These programs, unlike mine, are fed to the individual stations in a bundle for which the stations pay. They are produced by well-heeled stations like Boston's WGBH-TV, New York's WNET-TV and Washington's WETA-TV.
Some of these PBS programs have been around a long time — and they show it. Television is a cruel medium and it demands innovation, experimentation and retirement. In commercial television, life is short and death is brutal. Even the Sunday-morning programs go through dramatic iterations. Less so PBS programs.
But the more egregious failure of public broadcasting is there isn’t enough fun in it: There are no high-jinks. If “The Daily Show with Jon Stewart” had been offered free of charge to PBS, it probably wouldn't have made it to the coveted world of the hard feed, where tedium and quality are dreadfully mixed in the manager’s minds. I'd like to think my program's originating station, WHUT, and WETA, which carries my program on Sunday mornings, would've picked up something so revolutionary. But PBS itself? No.
In the 1950s, the most staid broadcast entity on earth was the BBC. I worked there as a news film scriptwriter. We could show pictures of blood, but not tell people what it was. Hard to believe, huh? But elsewhere in the corporation, things were moving: Brilliant young people were pouring out of Oxford and Cambridge and setting the Thames on fire with programs like “That Was the Week That Was” with David Frost and “Not Only … But Also” with the comedy team of Dudley Moore and Peter Cook. It was explosive, dramatic, exciting, uninhibited television. The best place to be in the evening was in front of your television set.
Maybe the brush with Congress will be good for the managers of PBS, and they'll lift up their skirts a bit, as the BBC – that old matron — did in the 1960s.

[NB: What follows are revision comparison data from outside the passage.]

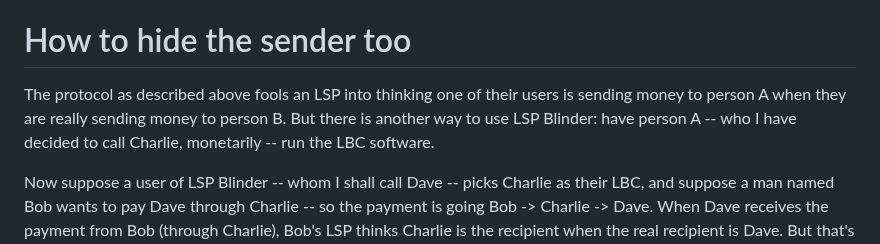
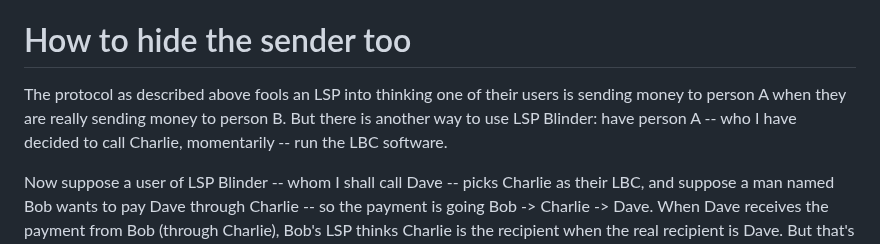
Before and after one commit to supertestnet/lightning_blinder, a Markdown page: README.md, the part around the change. GitHub-like rendering.

```diff
--- a/README.md
+++ b/README.md
@@ -29,7 +29,7 @@ This protocol enables a bunch of cool features:
 - Wallets thus get a privacy advantage without even using the software. Because of its undetectability, if even a small percentage of people use LSP Blinder, LSPs can no longer be sure their heuristics work for *anyone,* because they cannot detect who is using it and who isn't.
 
 # How to hide the sender too
-The protocol as described above fools an LSP into thinking one of their users is sending money to person A when they are really sending money to person B. But there is another way to use LSP Blinder: have person A -- who I have decided to call Charlie, monetarily -- run the LBC software.
+The protocol as described above fools an LSP into thinking one of their users is sending money to person A when they are really sending money to person B. But there is another way to use LSP Blinder: have person A -- who I have decided to call Charlie, momentarily -- run the LBC software.
 
 Now suppose a user of LSP Blinder -- whom I shall call Dave -- picks Charlie as their LBC, and suppose a man named Bob wants to pay Dave through Charlie -- so the payment is going Bob -> Charlie -> Dave. When Dave receives the payment from Bob (through Charlie), Bob's LSP thinks Charlie is the recipient when the real recipient is Dave. But that's not all: Charlie is using an LSP too, and Charlie's LSP will think *Charlie* is the sender when he's actually forwarding a payment from Bob to Dave. So not only do you hide Dave (the real recipient), you also hide Bob (the real sender).
 
```
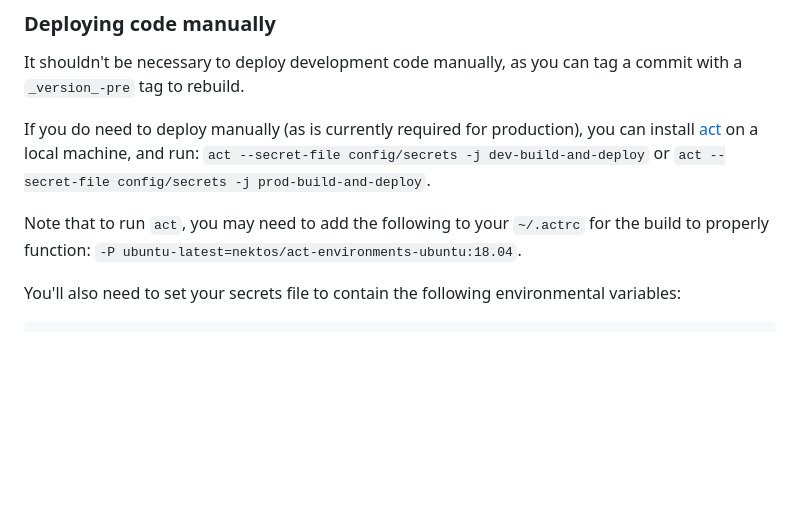
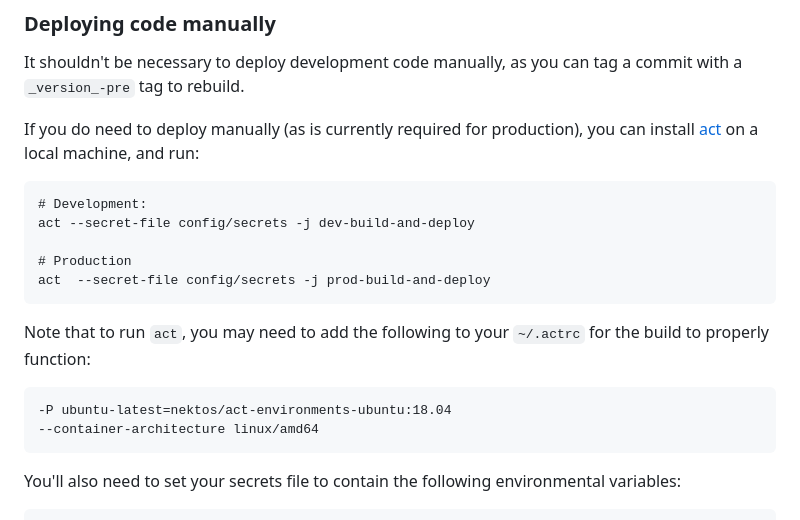
Before and after one commit to mozilla-iam/auth0-custom-lock, a Markdown page: README.md, the part around the change. Rendered like a GitHub page; blank space fills up the shorter version.

Commit message:
build Node 14 doesn't run natively on Apple Silicon
The README.md needed a quick update for instructions on how to run this
locally.

Jira: IAM-1513

````diff
--- a/README.md
+++ b/README.md
@@ -69,11 +69,20 @@ to rebuild.
 
 If you do need to deploy manually (as is currently required for production), you can install
 [act](https://github.com/nektos/act) on a local machine, and run:
-`act --secret-file config/secrets -j dev-build-and-deploy` or
-`act --secret-file config/secrets -j prod-build-and-deploy`.
+
+```
+# Development:
+act --secret-file config/secrets -j dev-build-and-deploy
+
+# Production
+act  --secret-file config/secrets -j prod-build-and-deploy
+```
 
 Note that to run `act`, you may need to add the following to your `~/.actrc` for the build to properly function:
-`-P ubuntu-latest=nektos/act-environments-ubuntu:18.04`.
+```
+-P ubuntu-latest=nektos/act-environments-ubuntu:18.04
+--container-architecture linux/amd64
+```
 
 You'll also need to set your secrets file to contain the following environmental variables:
 
````
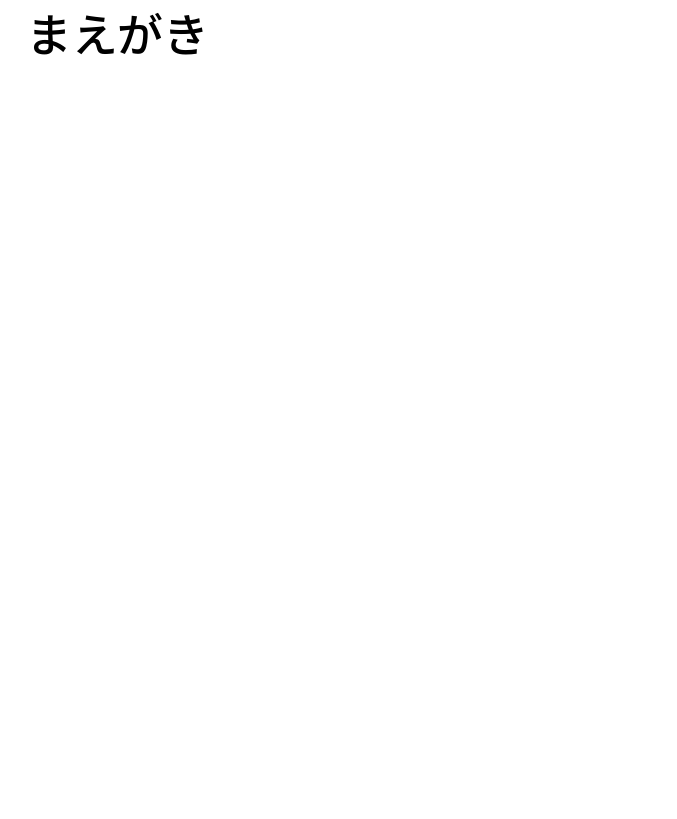
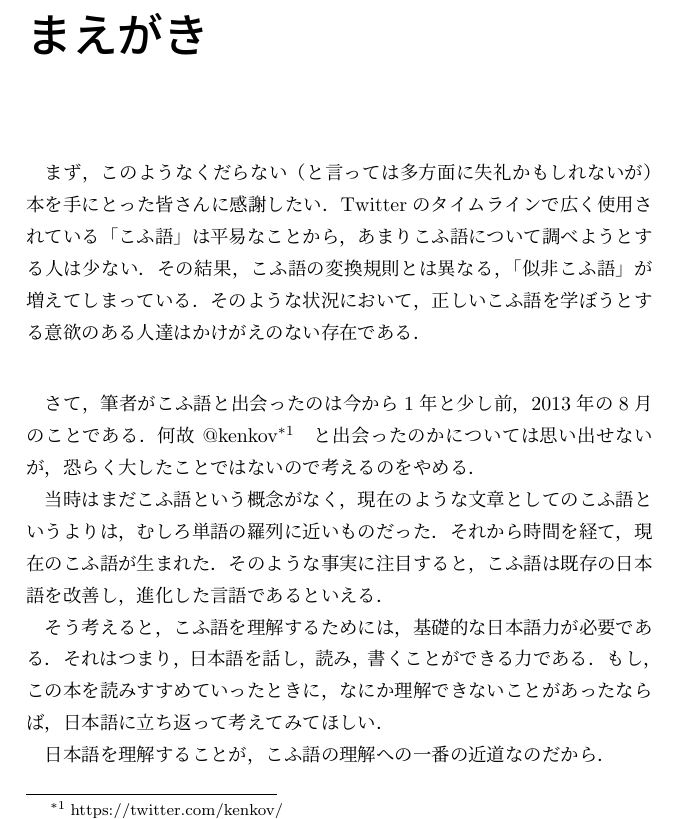
Before and after one commit to mohemohe/An-introduction-to-Kovlang, a LaTeX book (An_introduction_to_Kovlang.tex, which reads TeX_files/chapter00.tex): part of page 3 of 19, cut so that both start at the same text, the shorter picture padded with empty space. Compiled offline with pLaTeX and dvipdfmx.

Commit message:
まえがき

```diff
--- a/An_introduction_to_Kovlang.tex
+++ b/An_introduction_to_Kovlang.tex
@@ -1,4 +1,4 @@
-\documentclass[a5j,1pt,titlepage]{jsbook}
+\documentclass[a5j,10pt,titlepage]{jsbook}
 \usepackage{graphicx}
 
 \title{こふ語学概論Bだったもの（仮）}
--- a/TeX_files/chapter00.tex
+++ b/TeX_files/chapter00.tex
@@ -1 +1,9 @@
 \chapter*{まえがき}
+まず，このようなくだらない（と言っては多方面に失礼かもしれないが）本を手にとった皆さんに感謝したい．Twitterのタイムラインで広く使用されている「こふ語」は平易なことから，あまりこふ語について調べようとする人は少ない．その結果，こふ語の変換規則とは異なる，「似非こふ語」が増えてしまっている．そのような状況において，正しいこふ語を学ぼうとする意欲のある人達はかけがえのない存在である．
+
+\vspace{2em}
+
+さて，筆者がこふ語と出会ったのは今から1年と少し前，2013年の8月のことである．何故 @kenkov\footnote{https://twitter.com/kenkov/}　と出会ったのかについては思い出せないが，恐らく大したことではないので考えるのをやめる．\par
+当時はまだこふ語という概念がなく，現在のような文章としてのこふ語というよりは，むしろ単語の羅列に近いものだった．それから時間を経て，現在のこふ語が生まれた．そのような事実に注目すると，こふ語は既存の日本語を改善し，進化した言語であるといえる．\par
+そう考えると，こふ語を理解するためには，基礎的な日本語力が必要である．それはつまり，日本語を話し，読み，書くことができる力である．もし，この本を読みすすめていったときに，なにか理解できないことがあったならば，日本語に立ち返って考えてみてほしい．\par
+日本語を理解することが，こふ語の理解への一番の近道なのだから．
```
Also changed, not shown: An_introduction_to_Kovlang.pdf, An_introduction_to_Kovlang.tex (2 more changed lines).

Public broadcasting can save itself, but not with “The Lawrence Welk Show” or that tired, old British show, “Are You Being Served?” – For the Hearst-New York Times Syndicate